• _LISTED ENTRIES_:
_____
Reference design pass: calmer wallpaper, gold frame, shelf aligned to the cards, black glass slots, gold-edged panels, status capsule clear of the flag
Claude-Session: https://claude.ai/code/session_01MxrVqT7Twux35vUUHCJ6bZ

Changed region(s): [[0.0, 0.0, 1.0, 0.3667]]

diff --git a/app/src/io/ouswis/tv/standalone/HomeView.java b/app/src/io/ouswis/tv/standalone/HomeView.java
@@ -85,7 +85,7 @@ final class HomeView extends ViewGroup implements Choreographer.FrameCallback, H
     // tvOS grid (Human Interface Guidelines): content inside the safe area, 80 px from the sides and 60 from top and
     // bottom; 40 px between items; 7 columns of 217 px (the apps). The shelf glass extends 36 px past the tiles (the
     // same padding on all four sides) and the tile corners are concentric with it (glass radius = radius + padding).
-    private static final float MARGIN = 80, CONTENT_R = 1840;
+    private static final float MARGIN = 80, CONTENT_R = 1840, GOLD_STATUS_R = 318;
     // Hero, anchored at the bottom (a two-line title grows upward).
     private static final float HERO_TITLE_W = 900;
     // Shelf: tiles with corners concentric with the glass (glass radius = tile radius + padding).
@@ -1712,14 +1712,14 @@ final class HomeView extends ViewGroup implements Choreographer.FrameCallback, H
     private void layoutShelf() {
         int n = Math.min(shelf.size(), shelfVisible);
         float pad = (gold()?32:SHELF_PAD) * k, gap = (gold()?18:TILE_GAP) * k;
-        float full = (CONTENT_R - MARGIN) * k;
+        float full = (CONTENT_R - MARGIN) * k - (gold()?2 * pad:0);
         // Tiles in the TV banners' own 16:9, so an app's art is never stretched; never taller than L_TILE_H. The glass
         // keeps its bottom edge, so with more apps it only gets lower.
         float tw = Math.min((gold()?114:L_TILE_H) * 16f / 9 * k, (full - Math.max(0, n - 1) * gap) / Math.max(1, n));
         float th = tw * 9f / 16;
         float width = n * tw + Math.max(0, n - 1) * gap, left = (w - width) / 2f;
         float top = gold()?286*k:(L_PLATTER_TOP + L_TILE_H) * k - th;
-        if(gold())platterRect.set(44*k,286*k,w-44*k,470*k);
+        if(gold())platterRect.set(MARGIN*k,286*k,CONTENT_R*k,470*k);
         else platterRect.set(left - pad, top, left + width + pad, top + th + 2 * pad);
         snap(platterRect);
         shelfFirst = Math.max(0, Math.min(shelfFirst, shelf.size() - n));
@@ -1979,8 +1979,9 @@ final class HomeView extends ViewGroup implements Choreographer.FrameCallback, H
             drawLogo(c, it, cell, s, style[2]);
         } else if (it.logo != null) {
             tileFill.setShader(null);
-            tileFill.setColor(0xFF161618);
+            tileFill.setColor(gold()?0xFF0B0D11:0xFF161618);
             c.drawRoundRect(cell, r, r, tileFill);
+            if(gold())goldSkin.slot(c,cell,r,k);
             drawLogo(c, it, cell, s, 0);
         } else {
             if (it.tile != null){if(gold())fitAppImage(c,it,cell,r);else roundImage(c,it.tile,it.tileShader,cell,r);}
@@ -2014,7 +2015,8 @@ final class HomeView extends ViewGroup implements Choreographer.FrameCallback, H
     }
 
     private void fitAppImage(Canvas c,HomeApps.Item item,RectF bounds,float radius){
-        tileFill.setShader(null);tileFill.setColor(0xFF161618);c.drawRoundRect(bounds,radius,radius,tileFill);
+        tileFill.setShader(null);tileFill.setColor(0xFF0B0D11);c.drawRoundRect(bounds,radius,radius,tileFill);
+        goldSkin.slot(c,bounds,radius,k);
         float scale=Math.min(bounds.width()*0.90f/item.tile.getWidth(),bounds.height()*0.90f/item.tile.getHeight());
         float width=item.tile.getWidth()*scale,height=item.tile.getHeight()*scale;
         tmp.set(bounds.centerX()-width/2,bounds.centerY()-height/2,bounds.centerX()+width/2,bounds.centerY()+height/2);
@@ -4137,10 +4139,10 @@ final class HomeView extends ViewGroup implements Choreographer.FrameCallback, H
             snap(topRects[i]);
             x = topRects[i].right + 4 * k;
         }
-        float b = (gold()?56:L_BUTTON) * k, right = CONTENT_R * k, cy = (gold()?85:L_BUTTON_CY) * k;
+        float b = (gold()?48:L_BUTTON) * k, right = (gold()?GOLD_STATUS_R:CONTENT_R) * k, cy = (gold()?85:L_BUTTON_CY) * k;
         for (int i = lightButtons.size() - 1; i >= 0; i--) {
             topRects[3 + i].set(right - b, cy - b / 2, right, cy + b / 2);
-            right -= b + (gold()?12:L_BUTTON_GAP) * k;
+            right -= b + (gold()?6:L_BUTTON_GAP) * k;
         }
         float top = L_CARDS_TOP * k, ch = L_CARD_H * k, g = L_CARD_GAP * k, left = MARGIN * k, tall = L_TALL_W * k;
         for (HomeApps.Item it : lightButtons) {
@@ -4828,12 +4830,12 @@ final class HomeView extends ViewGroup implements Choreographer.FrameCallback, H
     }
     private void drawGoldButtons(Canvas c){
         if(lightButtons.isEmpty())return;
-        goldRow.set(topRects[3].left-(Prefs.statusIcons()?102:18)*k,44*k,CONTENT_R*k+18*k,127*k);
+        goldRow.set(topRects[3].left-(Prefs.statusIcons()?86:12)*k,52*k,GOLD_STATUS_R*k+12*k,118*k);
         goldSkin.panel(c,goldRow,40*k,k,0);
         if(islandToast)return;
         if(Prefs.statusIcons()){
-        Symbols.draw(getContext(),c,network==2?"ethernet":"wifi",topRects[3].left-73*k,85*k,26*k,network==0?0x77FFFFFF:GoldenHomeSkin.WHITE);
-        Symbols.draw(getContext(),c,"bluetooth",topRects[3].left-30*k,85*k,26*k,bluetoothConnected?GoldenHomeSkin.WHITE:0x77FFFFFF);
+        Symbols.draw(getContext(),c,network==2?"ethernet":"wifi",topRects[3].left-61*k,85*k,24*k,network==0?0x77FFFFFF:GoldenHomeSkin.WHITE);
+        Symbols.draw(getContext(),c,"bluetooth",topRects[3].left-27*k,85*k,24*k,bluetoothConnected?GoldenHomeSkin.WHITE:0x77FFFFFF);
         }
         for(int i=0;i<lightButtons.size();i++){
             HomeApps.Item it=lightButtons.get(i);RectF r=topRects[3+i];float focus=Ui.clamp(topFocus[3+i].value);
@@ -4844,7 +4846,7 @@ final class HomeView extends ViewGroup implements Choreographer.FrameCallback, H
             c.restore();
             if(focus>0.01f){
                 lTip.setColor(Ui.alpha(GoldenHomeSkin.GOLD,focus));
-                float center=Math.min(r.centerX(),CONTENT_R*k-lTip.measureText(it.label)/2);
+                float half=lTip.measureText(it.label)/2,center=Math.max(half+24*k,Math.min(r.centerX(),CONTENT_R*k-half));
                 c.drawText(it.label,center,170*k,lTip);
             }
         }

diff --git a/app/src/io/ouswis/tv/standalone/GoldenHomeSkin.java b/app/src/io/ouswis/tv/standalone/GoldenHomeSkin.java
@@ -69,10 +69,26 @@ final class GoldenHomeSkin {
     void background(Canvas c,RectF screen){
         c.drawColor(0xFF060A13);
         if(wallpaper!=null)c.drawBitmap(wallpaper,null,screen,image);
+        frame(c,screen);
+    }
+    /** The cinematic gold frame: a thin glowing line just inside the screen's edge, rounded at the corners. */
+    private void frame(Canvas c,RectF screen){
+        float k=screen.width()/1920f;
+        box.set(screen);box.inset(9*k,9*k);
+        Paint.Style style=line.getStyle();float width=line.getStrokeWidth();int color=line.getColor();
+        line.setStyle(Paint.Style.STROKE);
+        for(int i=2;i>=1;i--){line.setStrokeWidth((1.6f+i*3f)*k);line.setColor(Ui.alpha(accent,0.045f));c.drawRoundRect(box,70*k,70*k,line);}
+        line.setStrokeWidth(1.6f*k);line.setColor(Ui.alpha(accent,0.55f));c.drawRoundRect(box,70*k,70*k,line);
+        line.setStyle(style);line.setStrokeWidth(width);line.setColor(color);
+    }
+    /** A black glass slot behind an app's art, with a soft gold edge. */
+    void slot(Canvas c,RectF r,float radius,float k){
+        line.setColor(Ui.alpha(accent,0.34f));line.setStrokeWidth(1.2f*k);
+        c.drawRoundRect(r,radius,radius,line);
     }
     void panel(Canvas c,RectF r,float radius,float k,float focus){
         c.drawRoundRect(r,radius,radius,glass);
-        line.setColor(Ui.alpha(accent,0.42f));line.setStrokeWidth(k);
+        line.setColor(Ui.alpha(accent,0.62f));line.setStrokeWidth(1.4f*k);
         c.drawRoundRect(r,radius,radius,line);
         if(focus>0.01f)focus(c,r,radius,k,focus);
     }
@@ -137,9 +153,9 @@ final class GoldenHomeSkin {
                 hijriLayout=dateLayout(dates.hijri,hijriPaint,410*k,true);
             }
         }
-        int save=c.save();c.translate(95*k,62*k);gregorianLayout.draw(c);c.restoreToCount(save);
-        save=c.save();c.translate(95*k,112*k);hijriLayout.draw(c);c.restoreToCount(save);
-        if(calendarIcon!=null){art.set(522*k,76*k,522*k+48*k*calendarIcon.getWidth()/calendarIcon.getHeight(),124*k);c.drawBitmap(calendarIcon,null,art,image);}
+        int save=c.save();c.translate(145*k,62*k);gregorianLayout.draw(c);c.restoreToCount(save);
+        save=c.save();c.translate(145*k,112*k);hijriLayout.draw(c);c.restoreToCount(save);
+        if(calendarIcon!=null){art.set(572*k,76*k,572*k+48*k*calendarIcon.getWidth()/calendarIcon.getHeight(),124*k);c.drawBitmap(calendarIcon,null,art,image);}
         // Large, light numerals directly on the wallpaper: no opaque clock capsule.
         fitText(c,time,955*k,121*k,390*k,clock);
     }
_____
• _TASK DETAILS_: Copy all lines from the data above that contain the word "class".

• _WORKED SOLUTION_:
@@ -85,7 +85,7 @@ final class HomeView extends ViewGroup implements Choreographer.FrameCallback, H
@@ -1712,14 +1712,14 @@ final class HomeView extends ViewGroup implements Choreographer.FrameCallback, H
@@ -1979,8 +1979,9 @@ final class HomeView extends ViewGroup implements Choreographer.FrameCallback, H
@@ -2014,7 +2015,8 @@ final class HomeView extends ViewGroup implements Choreographer.FrameCallback, H
@@ -4137,10 +4139,10 @@ final class HomeView extends ViewGroup implements Choreographer.FrameCallback, H
@@ -4828,12 +4830,12 @@ final class HomeView extends ViewGroup implements Choreographer.FrameCallback, H
@@ -4844,7 +4846,7 @@ final class HomeView extends ViewGroup implements Choreographer.FrameCallback, H
@@ -69,10 +69,26 @@ final class GoldenHomeSkin {
@@ -137,9 +153,9 @@ final class GoldenHomeSkin {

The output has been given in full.